By Meghan Schiller


PITTSBURGH (KDKA) — Things are getting tougher for small business owners on the South Side.

(Photo Credit: KDKA)

Take a walk down Carson Street on the South Side and you’ll see many storefronts with “For Sale,” “For Rent,” and “Closed” signs.

One life-long resident decided to count the signs on her way to work.

“A total of 51 empty storefronts,” said Debbie Malanoski.

Malanoski grew up on 27th Street and she posted to Facebook, saying she’s frustrated by the closed storefronts.

“That’s pretty sad to see that especially because when I was a little girl here, we had a bakery, a butcher, a restaurant,” Malanoski said.

KDKA’s Meghan Schiller talked to several business owners about why they’re closing up shop.

“I feel bad about leaving because I’m the last floral shop here in the South Side,” said Cyril Esser, owner, Cindy Esser’s Floral Shop.

He opened his flower shop with his late wife, Cindy, more than 40 years ago.

He said he’s survived a lot of turnover in the neighborhood.
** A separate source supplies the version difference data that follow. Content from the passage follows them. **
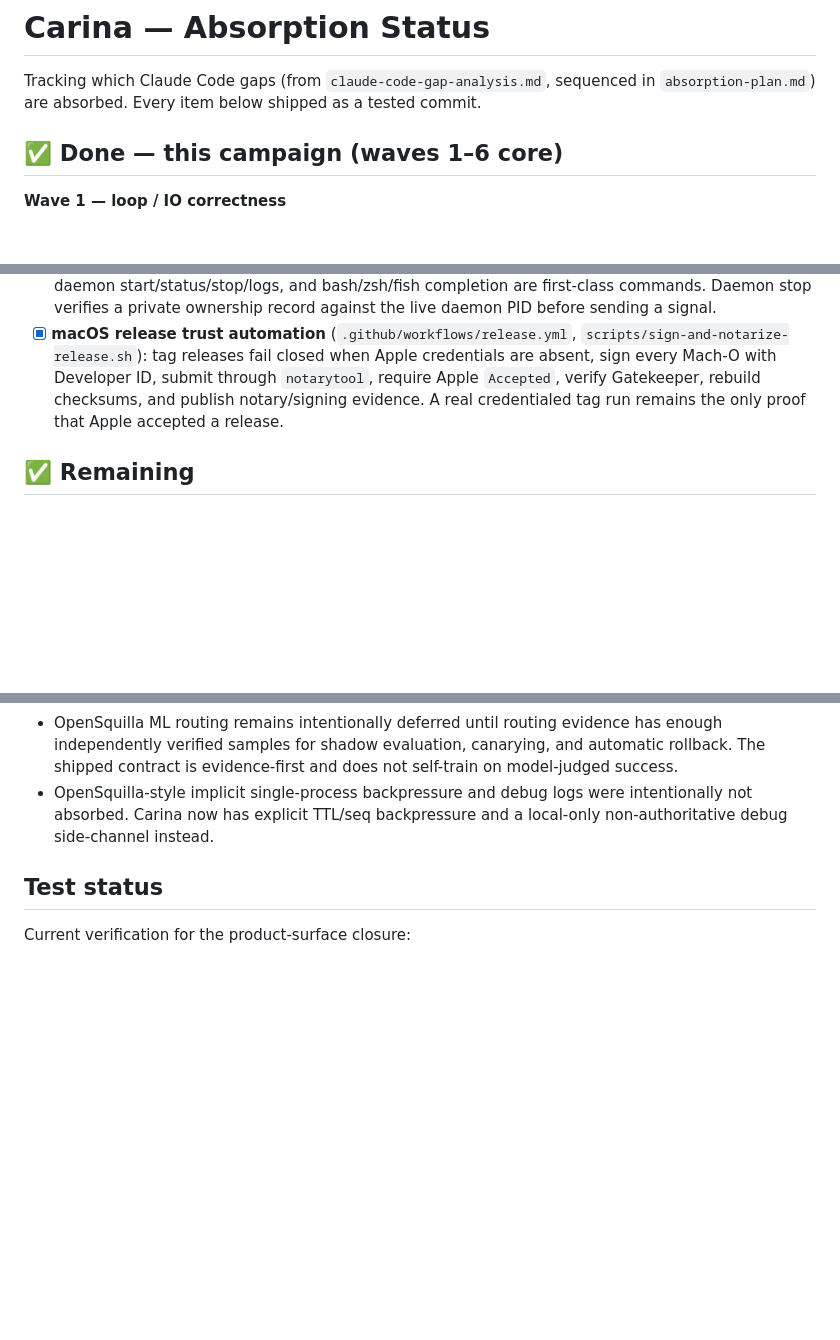
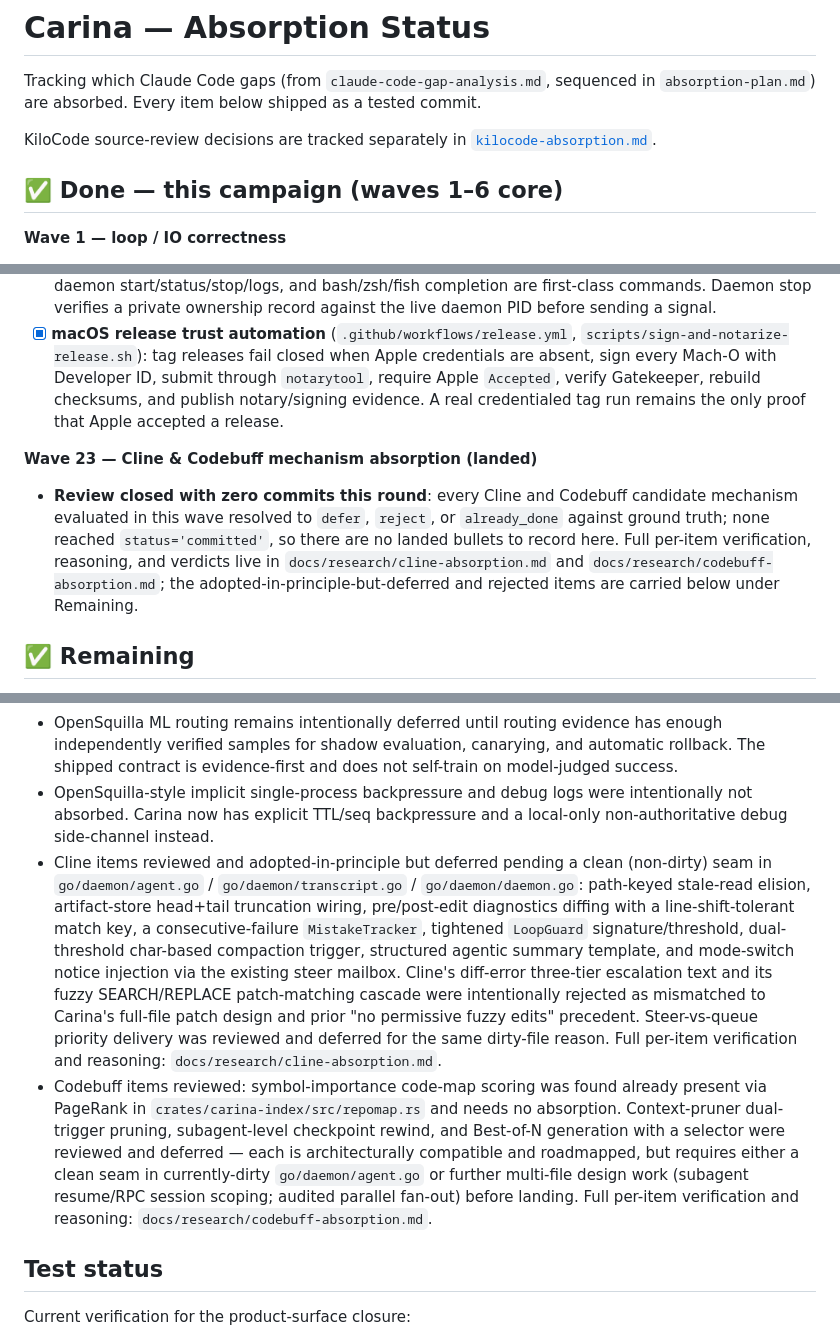
Before and after one commit to Nebutra/carina, a Markdown page: docs/research/absorption-status.md, 3 parts joined by grey strips. GitHub-like rendering; blank space fills up the shorter version.

Commit message:
docs(research): close out cline/codebuff absorption review
Co-Authored-By: Claude Fable 5 <noreply@anthropic.com>

```diff
--- a/docs/research/absorption-status.md
+++ b/docs/research/absorption-status.md
@@ -2,6 +2,9 @@
 
 Tracking which Claude Code gaps (from `claude-code-gap-analysis.md`, sequenced in
 `absorption-plan.md`) are absorbed. Every item below shipped as a tested commit.
+
+KiloCode source-review decisions are tracked separately in
+[`kilocode-absorption.md`](kilocode-absorption.md).
 
 ## ✅ Done — this campaign (waves 1–6 core)
 
@@ -405,6 +408,15 @@ Tracking which Claude Code gaps (from `claude-code-gap-analysis.md`, sequenced i
   and publish notary/signing evidence. A real credentialed tag run remains the
   only proof that Apple accepted a release.
 
+**Wave 23 — Cline & Codebuff mechanism absorption (landed)**
+- **Review closed with zero commits this round**: every Cline and Codebuff
+  candidate mechanism evaluated in this wave resolved to `defer`, `reject`, or
+  `already_done` against ground truth; none reached `status='committed'`, so
+  there are no landed bullets to record here. Full per-item verification,
+  reasoning, and verdicts live in `docs/research/cline-absorption.md` and
+  `docs/research/codebuff-absorption.md`; the adopted-in-principle-but-deferred
+  and rejected items are carried below under Remaining.
+
 ## ✅ Remaining
 
 - No known capability gaps remain in the Claude Code absorption track. The
@@ -434,6 +446,28 @@ Tracking which Claude Code gaps (from `claude-code-gap-analysis.md`, sequenced i
 - OpenSquilla-style implicit single-process backpressure and debug logs were
   intentionally not absorbed. Carina now has explicit TTL/seq backpressure and
   a local-only non-authoritative debug side-channel instead.
+- Cline items reviewed and adopted-in-principle but deferred pending a clean
+  (non-dirty) seam in `go/daemon/agent.go` / `go/daemon/transcript.go` /
+  `go/daemon/daemon.go`: path-keyed stale-read elision, artifact-store
+  head+tail truncation wiring, pre/post-edit diagnostics diffing with a
+  line-shift-tolerant match key, a consecutive-failure `MistakeTracker`,
+  tightened `LoopGuard` signature/threshold, dual-threshold char-based
+  compaction trigger, structured agentic summary template, and mode-switch
+  notice injection via the existing steer mailbox. Cline's diff-error
+  three-tier escalation text and its fuzzy SEARCH/REPLACE patch-matching
+  cascade were intentionally rejected as mismatched to Carina's full-file
+  patch design and prior "no permissive fuzzy edits" precedent. Steer-vs-queue
+  priority delivery was reviewed and deferred for the same dirty-file reason.
+  Full per-item verification and reasoning: `docs/research/cline-absorption.md`.
+- Codebuff items reviewed: symbol-importance code-map scoring was found
+  already present via PageRank in `crates/carina-index/src/repomap.rs` and
+  needs no absorption. Context-pruner dual-trigger pruning, subagent-level
+  checkpoint rewind, and Best-of-N generation with a selector were reviewed
+  and deferred — each is architecturally compatible and roadmapped, but
+  requires either a clean seam in currently-dirty `go/daemon/agent.go` or
+  further multi-file design work (subagent resume/RPC session scoping;
+  audited parallel fan-out) before landing. Full per-item verification and
+  reasoning: `docs/research/codebuff-absorption.md`.
 
 ## Test status
 Current verification for the product-surface closure:
```
Also changed, not shown: docs/research/codebuff-absorption.md (added, +131 -0 lines).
“When we moved here, most of this section of the neighborhood was boarded up,” said Esser.

He believes the area will revitalize again because he’s watched it happen before.

He also said he’s delayed retiring because he feels a sense of responsibility to the area.
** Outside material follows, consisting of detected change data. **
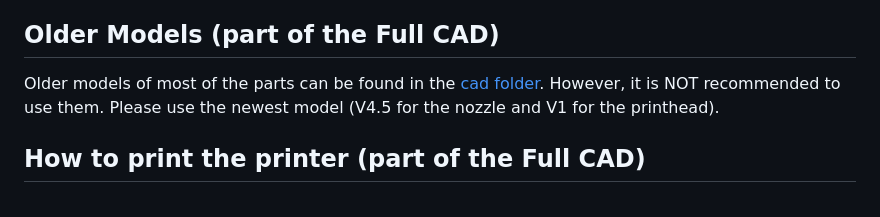
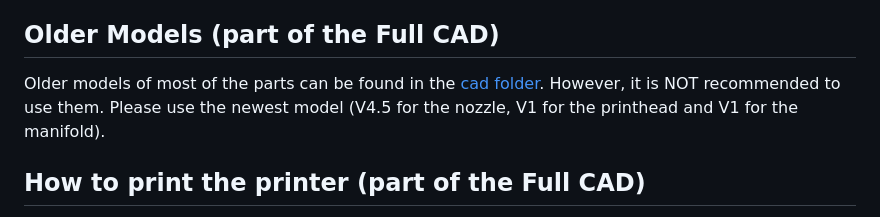
Before and after one commit to ChowderWellington/CHW-IP8-27G-EXP, a Markdown page: README.md, the part around the change. GitHub-like rendering.

```diff
--- a/README.md
+++ b/README.md
@@ -52,7 +52,7 @@ I know a lot of the parts may break, especially the nozzles which can be faulty,
 [Manifold](https://github.com/ChowderWellington/CHW-IP8-27G-EXP/blob/main/cad/Manifold%20V1.stl)
 
 ## Older Models (part of the Full CAD)
-Older models of most of the parts can be found in the [cad folder](https://github.com/ChowderWellington/CHW-IP8-27G-EXP/tree/main/cad). However, it is NOT recommended to use them. Please use the newest model (V4.5 for the nozzle and V1 for the printhead).
+Older models of most of the parts can be found in the [cad folder](https://github.com/ChowderWellington/CHW-IP8-27G-EXP/tree/main/cad). However, it is NOT recommended to use them. Please use the newest model (V4.5 for the nozzle, V1 for the printhead and V1 for the manifold).
 
 ## How to print the printer (part of the Full CAD)
 
```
“Absolutely, and I’ve struggled with it for the last couple years now, but it’s time for me,” Esser said.

(Photo Credit: Meghan Schiller/KDKA)

At one time, more than 12 flower shops called Carson Street home.

When he closes his doors this summer, there will be none left. The Chamber of Commerce has asked him multiple times to reconsider, but he wants to enjoy retirement with his new life partner.

Down on 24th Street, the last steel mill-era bar and restaurant on the South Side closed for good this weekend.

“It’s weird, it feels like we’ve had a death in the family,” said AJ Szalla, Green Front Inn.

The “For Sale” sign is already on the side of the restaurant and there’s a handwritten sign on the door: “Thank you, South Side. Love, The Green Front Inn.”

“One thing we take pride in it’s a part of old Side Side,” said Szalla. “A lot of people want to point fingers on what exactly caused it. ‘What’s going on with South Side businesses?’ and whatnot. But for us and for my family, 40 years is a really long time and we just knew right now made sense.”

Now the restaurant’s empty storefront on Carson and 24th will join the list.

Across the street at the family-owned store “The Pretzel Shop,” most customers complain about parking.

“A lot has to do with the way the parking is, with the kiosks they have now, they’re a little bit harder for some people,” said Jaimy Gallagher of The Pretzel Shop.

A few years ago, business owners counted more than 100 closed storefronts. But the goal is to have just a handful.

The South Side Chamber of Commerce is hosting a meeting on Wednesday night at 5:30 p.m. to discuss crime statistics and continue to brainstorm ways to attract and keep businesses along the valuable stretch.

Meghan Schiller